Having seen this galaxy of awards and recognitions and also given the recent happenings with regard to misrepresentation of results and subsequent sacking of the CEO and other senior management, I was naturally curious to know about the investors in, lenders to and auditors of Sahayata:
That said, given all that has happened several questions remain unanswered:
1. How could a company that was the darling of so many investors, lenders and stakeholders go astray?
2. Are there pressures that cause senior management of some MFIs to seriously misrepresent their results and engage in non-transparent practices?
3. Is it that lending to the poor is unviable and unsustainable due to various factors like risks in livelihoods of low income people, lack of infrastructure, market imperfections and the like? Hence, do special allowances have to be made with regard to financial standards applied to MFIs and similar institutions?
4. How did an MFI that won so many awards and recognitions (international, national) come to this level? What due diligence did the award makers do and what does it say about their due diligence?
5. What were the investors, bankers, credit rating agencies, technical support organizations and stakeholder partners doing even as Sahayata’s senior management went about seriously misrepresenting results as stated in the news item listed earlier? What does it say about their due diligence?
6. What are the implications for international databases like Mix Market (www.mixmarket.org) that list MFI data on various parameters and well intentioned efforts like Micro-Finance Transparency (www.mftransparency.org) that seek to promote transparency in pricing using self-reported and other data from MFIs?
7. What are the implications regarding the quality of NBFC MFI regulation and especially, supervision in India? What was the department of non-bank supervision at RBI doing even as Sahayata’s senior management was seriously misrepresenting the results (as stated in the news item? This question becomes even more critical because Sahayata has been registered as an NBFC with RBI since 2007 or thereabouts.
8. What does all of this mean for Indian micro-finance? Should we not have a complete cleaning of the stables first before talking of revival?
9. And finally, are these happenings just an aberration or do they reflect a deeper malaise in Indian micro-finance?
As I have been saying for long – for as long as from May 2005 when the NABARD high-level policy conference took place at New Delhi (http://www.thehindubusinessline.com/todays-paper/tp-money-banking/article2191016.ece) – we surely need to determine whether the malaise in Indian micro-finance is deeper than assumed and/or portrayed. Without question, we need to urgently understand whether - just as it happened at the Ramalinga Raju led Satyam Computers - senior management and or others at some MFIs are perhaps the cause of the burgeoning frauds and misrepresentations of performance in Indian micro-finance (Increasing frauds, internal lapses at MFIs: Need to strengthen supervisory arrangements to protect the poor, )

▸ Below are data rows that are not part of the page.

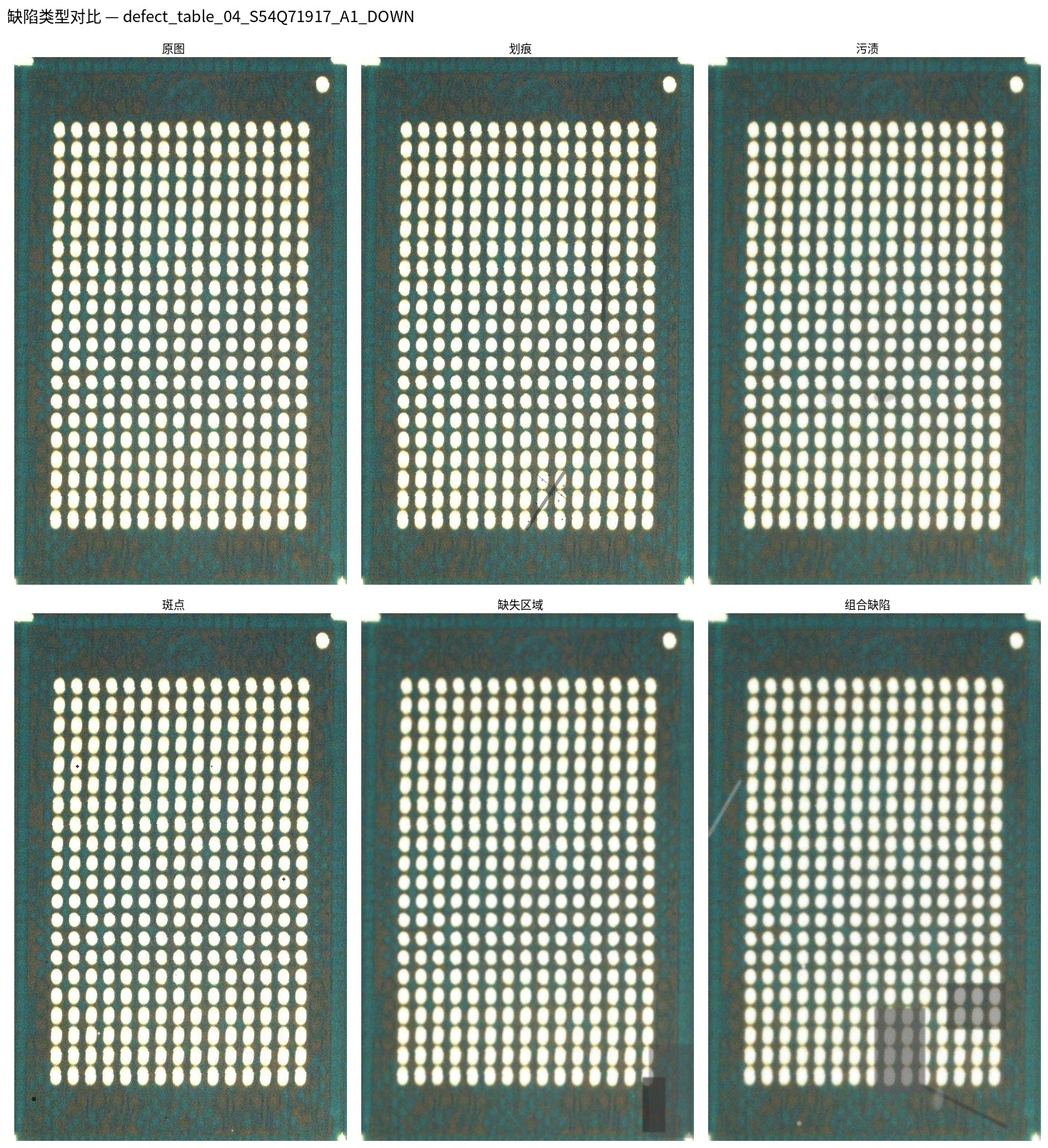
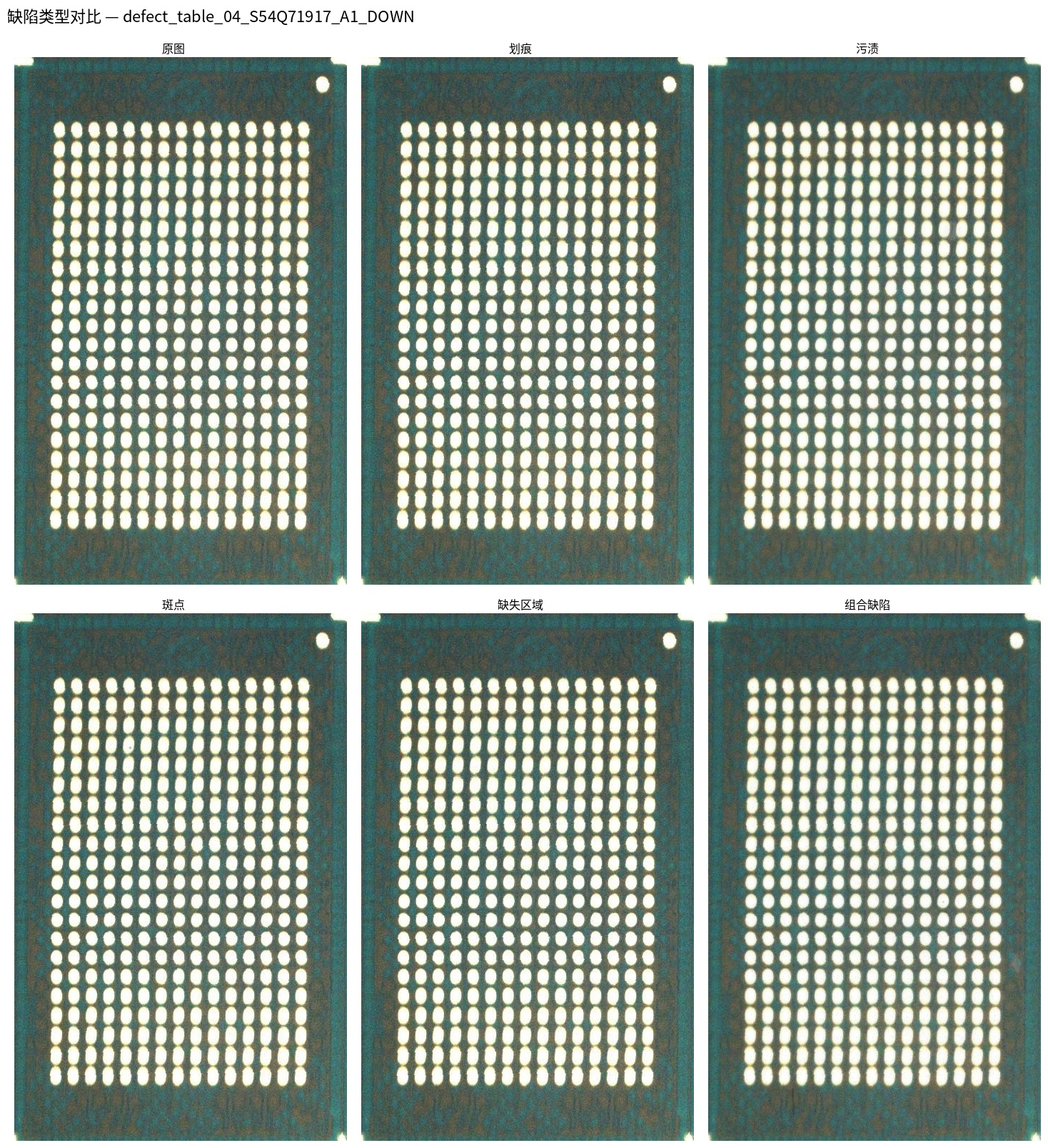
fix: 划痕/斑点/缺失区域透明度调至适中(比污渍稍浓)

diff --git a/generate_synthetic_defects.py b/generate_synthetic_defects.py
@@ -46,10 +46,10 @@ def imwrite_unicode(path, img):
         return False
 
 def add_scratch(img, 
-                max_scratches=3, 
-                min_len=0.05, max_len=0.3,
-                min_width=1, max_width=4,
-                min_opacity=0.3, max_opacity=0.8):
+                max_scratches=2, 
+                min_len=0.05, max_len=0.25,
+                min_width=1, max_width=2,
+                min_opacity=0.18, max_opacity=0.38):
     """
     添加随机划痕（直线或轻微弯曲）"""
     h, w = img.shape[:2]
@@ -131,9 +131,9 @@ def add_stains(img,
 
 
 def add_spots(img, 
-              max_spots=15,
-              spot_size=3,
-              opacity_range=(0.5, 1.0)):
+              max_spots=6,
+              spot_size=2,
+              opacity_range=(0.15, 0.30)):
     """添加斑点/颗粒"""
     h, w = img.shape[:2]
     result = img.copy()
@@ -160,32 +160,32 @@ def add_spots(img,
 
 
 def add_missing_region(img,
-                       max_regions=2,
-                       min_ratio=0.05, max_ratio=0.20):
-    """添加缺失区域（模拟die缺失）"""
+                       max_regions=1,
+                       min_ratio=0.03, max_ratio=0.10):
+    """添加缺失区域（模拟die缺失，半透明）"""
     h, w = img.shape[:2]
     result = img.copy()
     
-    for _ in range(random.randint(1, max_regions)):
-        overlay = result.copy()
-        region_w = int(w * random.uniform(min_ratio, max_ratio))
-        region_h = int(h * random.uniform(min_ratio, max_ratio))
-        region_w = min(region_w, w // 2)
-        region_h = min(region_h, h // 2)
-        
-        x1 = random.randint(0, w - region_w - 1)
-        y1 = random.randint(0, h - region_h - 1)
-        
-        # 深色区域
-        color = random.randint(30, 90)
-        cv2.rectangle(overlay, (x1, y1), (x1+region_w, y1+region_h),
-                     (color, color, color), -1)
-        
-        # 轻微模糊边缘
-        overlay = cv2.GaussianBlur(overlay, (5, 5), 0)
-        
-        opacity = random.uniform(0.4, 0.8)
-        result = cv2.addWeighted(result, 1 - opacity, overlay, opacity, 0)
+    if random.random() < 0.5:  # 50%概率不添加
+        return result
+    
+    overlay = result.copy()
+    region_w = int(w * random.uniform(min_ratio, max_ratio))
+    region_h = int(h * random.uniform(min_ratio, max_ratio))
+    region_w = min(region_w, w // 4)
+    region_h = min(region_h, h // 4)
+    
+    x1 = random.randint(0, w - region_w - 1)
+    y1 = random.randint(0, h - region_h - 1)
+    
+    color = random.randint(40, 100)
+    cv2.rectangle(overlay, (x1, y1), (x1+region_w, y1+region_h),
+                 (color, color, color), -1)
+    
+    overlay = cv2.GaussianBlur(overlay, (5, 5), 0)
+    
+    opacity = random.uniform(0.18, 0.35)
+    result = cv2.addWeighted(result, 1 - opacity, overlay, opacity, 0)
     
     return result
 

diff --git a/生成实验数据/generate_synthetic_defects.py b/生成实验数据/generate_synthetic_defects.py
@@ -46,10 +46,10 @@ def imwrite_unicode(path, img):
         return False
 
 def add_scratch(img, 
-                max_scratches=3, 
-                min_len=0.05, max_len=0.3,
-                min_width=1, max_width=4,
-                min_opacity=0.3, max_opacity=0.8):
+                max_scratches=2, 
+                min_len=0.05, max_len=0.25,
+                min_width=1, max_width=2,
+                min_opacity=0.18, max_opacity=0.38):
     """
     添加随机划痕（直线或轻微弯曲）"""
     h, w = img.shape[:2]
@@ -131,9 +131,9 @@ def add_stains(img,
 
 
 def add_spots(img, 
-              max_spots=15,
-              spot_size=3,
-              opacity_range=(0.5, 1.0)):
+              max_spots=6,
+              spot_size=2,
+              opacity_range=(0.15, 0.30)):
     """添加斑点/颗粒"""
     h, w = img.shape[:2]
     result = img.copy()
@@ -160,32 +160,32 @@ def add_spots(img,
 
 
 def add_missing_region(img,
-                       max_regions=2,
-                       min_ratio=0.05, max_ratio=0.20):
-    """添加缺失区域（模拟die缺失）"""
+                       max_regions=1,
+                       min_ratio=0.03, max_ratio=0.10):
+    """添加缺失区域（模拟die缺失，半透明）"""
     h, w = img.shape[:2]
     result = img.copy()
     
-    for _ in range(random.randint(1, max_regions)):
-        overlay = result.copy()
-        region_w = int(w * random.uniform(min_ratio, max_ratio))
-        region_h = int(h * random.uniform(min_ratio, max_ratio))
-        region_w = min(region_w, w // 2)
-        region_h = min(region_h, h // 2)
-        
-        x1 = random.randint(0, w - region_w - 1)
-        y1 = random.randint(0, h - region_h - 1)
-        
-        # 深色区域
-        color = random.randint(30, 90)
-        cv2.rectangle(overlay, (x1, y1), (x1+region_w, y1+region_h),
-                     (color, color, color), -1)
-        
-        # 轻微模糊边缘
-        overlay = cv2.GaussianBlur(overlay, (5, 5), 0)
-        
-        opacity = random.uniform(0.4, 0.8)
-        result = cv2.addWeighted(result, 1 - opacity, overlay, opacity, 0)
+    if random.random() < 0.5:  # 50%概率不添加
+        return result
+    
+    overlay = result.copy()
+    region_w = int(w * random.uniform(min_ratio, max_ratio))
+    region_h = int(h * random.uniform(min_ratio, max_ratio))
+    region_w = min(region_w, w // 4)
+    region_h = min(region_h, h // 4)
+    
+    x1 = random.randint(0, w - region_w - 1)
+    y1 = random.randint(0, h - region_h - 1)
+    
+    color = random.randint(40, 100)
+    cv2.rectangle(overlay, (x1, y1), (x1+region_w, y1+region_h),
+                 (color, color, color), -1)
+    
+    overlay = cv2.GaussianBlur(overlay, (5, 5), 0)
+    
+    opacity = random.uniform(0.18, 0.35)
+    result = cv2.addWeighted(result, 1 - opacity, overlay, opacity, 0)
     
     return result
 
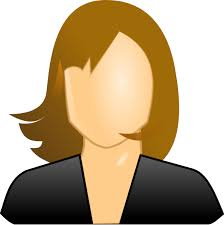
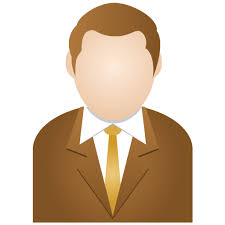
User images

diff --git a/app/controllers/users_controller.rb b/app/controllers/users_controller.rb
@@ -15,7 +15,7 @@ class UsersController < ApplicationController
     @user = User.new(
       name: params[:name],
       email: params[:email],
-      image_name: "default_user.jpg"
+      image_name: "default_user.jpeg"
     )
     
     if @user.save
@@ -32,6 +32,12 @@ class UsersController < ApplicationController
     @user = User.find_by(id: params[:id])
     @user.name = params[:name]
     @user.email = params[:email]
+
+    if params[:image]
+      @user.image_name="#{@user.id}.jpeg"
+      image = params[:image]
+      File.binwrite("public/user_images/#{@user.image_name}", image.read)
+    end
     
     if @user.save
       flash[:notice] = "ユーザー情報を編集しました"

Thus, given the information available in the public domain, the case of Sahayata must be viewed very seriously and Moneylife would like to caution investors, lenders and all other stakeholders including the Reserve Bank of India that unless there is a thorough study into and proper clean up of the operations in Indian micro-finance, larger micro-finance shocks could be in the offing. Make no mistake about that!